Data extract:
▼▼▼

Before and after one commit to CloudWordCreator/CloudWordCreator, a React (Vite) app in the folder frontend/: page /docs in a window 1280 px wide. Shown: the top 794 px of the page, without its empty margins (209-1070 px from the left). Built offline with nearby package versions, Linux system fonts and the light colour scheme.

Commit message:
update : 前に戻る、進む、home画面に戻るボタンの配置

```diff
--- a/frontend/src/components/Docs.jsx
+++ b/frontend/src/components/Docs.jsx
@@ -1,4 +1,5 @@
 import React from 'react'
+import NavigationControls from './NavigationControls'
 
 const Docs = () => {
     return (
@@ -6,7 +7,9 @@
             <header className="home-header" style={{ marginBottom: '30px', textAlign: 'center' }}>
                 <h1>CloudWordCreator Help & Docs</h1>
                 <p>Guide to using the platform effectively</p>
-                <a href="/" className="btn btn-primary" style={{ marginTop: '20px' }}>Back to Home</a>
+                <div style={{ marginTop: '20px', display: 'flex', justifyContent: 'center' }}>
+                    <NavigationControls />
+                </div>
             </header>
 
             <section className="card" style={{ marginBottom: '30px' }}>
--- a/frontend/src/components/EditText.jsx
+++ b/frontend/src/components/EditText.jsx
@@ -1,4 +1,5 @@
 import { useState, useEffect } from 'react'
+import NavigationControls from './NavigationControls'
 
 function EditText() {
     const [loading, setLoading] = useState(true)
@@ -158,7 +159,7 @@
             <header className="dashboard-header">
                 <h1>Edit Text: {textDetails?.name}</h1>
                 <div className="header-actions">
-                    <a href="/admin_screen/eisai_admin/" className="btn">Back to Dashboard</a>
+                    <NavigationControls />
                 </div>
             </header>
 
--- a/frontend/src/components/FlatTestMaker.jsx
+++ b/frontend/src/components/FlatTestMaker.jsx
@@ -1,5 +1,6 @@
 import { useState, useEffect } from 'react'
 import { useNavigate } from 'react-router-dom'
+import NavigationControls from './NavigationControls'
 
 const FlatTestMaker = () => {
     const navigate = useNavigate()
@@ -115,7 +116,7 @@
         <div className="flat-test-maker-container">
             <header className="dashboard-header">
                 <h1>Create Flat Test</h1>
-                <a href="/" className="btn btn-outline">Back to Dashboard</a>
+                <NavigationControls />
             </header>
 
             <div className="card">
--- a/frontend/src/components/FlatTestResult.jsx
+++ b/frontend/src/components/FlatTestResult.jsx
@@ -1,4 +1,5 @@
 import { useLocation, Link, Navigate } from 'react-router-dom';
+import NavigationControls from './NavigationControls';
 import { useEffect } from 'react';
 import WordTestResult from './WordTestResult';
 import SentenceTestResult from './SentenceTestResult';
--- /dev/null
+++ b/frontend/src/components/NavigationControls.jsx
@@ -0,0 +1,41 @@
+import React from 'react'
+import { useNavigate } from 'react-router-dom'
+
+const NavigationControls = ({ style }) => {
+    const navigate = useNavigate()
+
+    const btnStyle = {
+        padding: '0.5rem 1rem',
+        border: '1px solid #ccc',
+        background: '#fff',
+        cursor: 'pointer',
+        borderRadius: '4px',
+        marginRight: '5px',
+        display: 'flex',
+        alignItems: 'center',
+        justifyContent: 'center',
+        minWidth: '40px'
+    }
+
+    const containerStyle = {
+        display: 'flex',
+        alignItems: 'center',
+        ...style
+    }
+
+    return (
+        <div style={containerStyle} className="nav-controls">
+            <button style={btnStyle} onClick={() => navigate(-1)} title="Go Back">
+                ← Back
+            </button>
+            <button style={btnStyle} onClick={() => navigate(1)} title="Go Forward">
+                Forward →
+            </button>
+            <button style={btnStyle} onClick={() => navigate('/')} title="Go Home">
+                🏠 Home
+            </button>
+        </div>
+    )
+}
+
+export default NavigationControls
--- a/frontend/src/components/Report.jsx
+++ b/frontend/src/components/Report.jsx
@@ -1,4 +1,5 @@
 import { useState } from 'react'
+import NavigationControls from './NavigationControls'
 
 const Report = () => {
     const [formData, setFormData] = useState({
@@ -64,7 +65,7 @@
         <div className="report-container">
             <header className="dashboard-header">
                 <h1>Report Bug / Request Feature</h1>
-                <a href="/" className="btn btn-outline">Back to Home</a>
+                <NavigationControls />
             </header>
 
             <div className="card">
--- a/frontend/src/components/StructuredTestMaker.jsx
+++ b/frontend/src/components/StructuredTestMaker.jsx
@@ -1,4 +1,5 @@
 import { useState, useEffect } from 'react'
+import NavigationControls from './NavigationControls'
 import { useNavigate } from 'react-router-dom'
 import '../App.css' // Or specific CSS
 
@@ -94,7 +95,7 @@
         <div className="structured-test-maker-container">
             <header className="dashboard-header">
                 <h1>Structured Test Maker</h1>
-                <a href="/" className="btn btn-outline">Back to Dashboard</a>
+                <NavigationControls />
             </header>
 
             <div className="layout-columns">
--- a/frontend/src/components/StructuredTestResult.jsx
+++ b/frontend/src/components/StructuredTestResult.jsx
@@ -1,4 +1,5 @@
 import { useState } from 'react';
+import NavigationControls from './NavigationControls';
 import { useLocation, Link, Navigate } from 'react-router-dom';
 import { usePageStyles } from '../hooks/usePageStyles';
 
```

▲▲▲

What needs to be done: Please print out every entry again, exactly as it reads.

Written response:
Before and after one commit to CloudWordCreator/CloudWordCreator, a React (Vite) app in the folder frontend/: page /docs in a window 1280 px wide. Shown: the top 794 px of the page, without its empty margins (209-1070 px from the left). Built offline with nearby package versions, Linux system fonts and the light colour scheme.

Commit message:
update : 前に戻る、進む、home画面に戻るボタンの配置

```diff
--- a/frontend/src/components/Docs.jsx
+++ b/frontend/src/components/Docs.jsx
@@ -1,4 +1,5 @@
 import React from 'react'
+import NavigationControls from './NavigationControls'
 
 const Docs = () => {
     return (
@@ -6,7 +7,9 @@
             <header className="home-header" style={{ marginBottom: '30px', textAlign: 'center' }}>
                 <h1>CloudWordCreator Help & Docs</h1>
                 <p>Guide to using the platform effectively</p>
-                <a href="/" className="btn btn-primary" style={{ marginTop: '20px' }}>Back to Home</a>
+                <div style={{ marginTop: '20px', display: 'flex', justifyContent: 'center' }}>
+                    <NavigationControls />
+                </div>
             </header>
 
             <section className="card" style={{ marginBottom: '30px' }}>
--- a/frontend/src/components/EditText.jsx
+++ b/frontend/src/components/EditText.jsx
@@ -1,4 +1,5 @@
 import { useState, useEffect } from 'react'
+import NavigationControls from './NavigationControls'
 
 function EditText() {
     const [loading, setLoading] = useState(true)
@@ -158,7 +159,7 @@
             <header className="dashboard-header">
                 <h1>Edit Text: {textDetails?.name}</h1>
                 <div className="header-actions">
-                    <a href="/admin_screen/eisai_admin/" className="btn">Back to Dashboard</a>
+                    <NavigationControls />
                 </div>
             </header>
 
--- a/frontend/src/components/FlatTestMaker.jsx
+++ b/frontend/src/components/FlatTestMaker.jsx
@@ -1,5 +1,6 @@
 import { useState, useEffect } from 'react'
 import { useNavigate } from 'react-router-dom'
+import NavigationControls from './NavigationControls'
 
 const FlatTestMaker = () => {
     const navigate = useNavigate()
@@ -115,7 +116,7 @@
         <div className="flat-test-maker-container">
             <header className="dashboard-header">
                 <h1>Create Flat Test</h1>
-                <a href="/" className="btn btn-outline">Back to Dashboard</a>
+                <NavigationControls />
             </header>
 
             <div className="card">
--- a/frontend/src/components/FlatTestResult.jsx
+++ b/frontend/src/components/FlatTestResult.jsx
@@ -1,4 +1,5 @@
 import { useLocation, Link, Navigate } from 'react-router-dom';
+import NavigationControls from './NavigationControls';
 import { useEffect } from 'react';
 import WordTestResult from './WordTestResult';
 import SentenceTestResult from './SentenceTestResult';
--- /dev/null
+++ b/frontend/src/components/NavigationControls.jsx
@@ -0,0 +1,41 @@
+import React from 'react'
+import { useNavigate } from 'react-router-dom'
+
+const NavigationControls = ({ style }) => {
+    const navigate = useNavigate()
+
+    const btnStyle = {
+        padding: '0.5rem 1rem',
+        border: '1px solid #ccc',
+        background: '#fff',
+        cursor: 'pointer',
+        borderRadius: '4px',
+        marginRight: '5px',
+        display: 'flex',
+        alignItems: 'center',
+        justifyContent: 'center',
+        minWidth: '40px'
+    }
+
+    const containerStyle = {
+        display: 'flex',
+        alignItems: 'center',
+        ...style
+    }
+
+    return (
+        <div style={containerStyle} className="nav-controls">
+            <button style={btnStyle} onClick={() => navigate(-1)} title="Go Back">
+                ← Back
+            </button>
+            <button style={btnStyle} onClick={() => navigate(1)} title="Go Forward">
+                Forward →
+            </button>
+            <button style={btnStyle} onClick={() => navigate('/')} title="Go Home">
+                🏠 Home
+            </button>
+        </div>
+    )
+}
+
+export default NavigationControls
--- a/frontend/src/components/Report.jsx
+++ b/frontend/src/components/Report.jsx
@@ -1,4 +1,5 @@
 import { useState } from 'react'
+import NavigationControls from './NavigationControls'
 
 const Report = () => {
     const [formData, setFormData] = useState({
@@ -64,7 +65,7 @@
         <div className="report-container">
             <header className="dashboard-header">
                 <h1>Report Bug / Request Feature</h1>
-                <a href="/" className="btn btn-outline">Back to Home</a>
+                <NavigationControls />
             </header>
 
             <div className="card">
--- a/frontend/src/components/StructuredTestMaker.jsx
+++ b/frontend/src/components/StructuredTestMaker.jsx
@@ -1,4 +1,5 @@
 import { useState, useEffect } from 'react'
+import NavigationControls from './NavigationControls'
 import { useNavigate } from 'react-router-dom'
 import '../App.css' // Or specific CSS
 
@@ -94,7 +95,7 @@
         <div className="structured-test-maker-container">
             <header className="dashboard-header">
                 <h1>Structured Test Maker</h1>
-                <a href="/" className="btn btn-outline">Back to Dashboard</a>
+                <NavigationControls />
             </header>
 
             <div className="layout-columns">
--- a/frontend/src/components/StructuredTestResult.jsx
+++ b/frontend/src/components/StructuredTestResult.jsx
@@ -1,4 +1,5 @@
 import { useState } from 'react';
+import NavigationControls from './NavigationControls';
 import { useLocation, Link, Navigate } from 'react-router-dom';
 import { usePageStyles } from '../hooks/usePageStyles';
 
```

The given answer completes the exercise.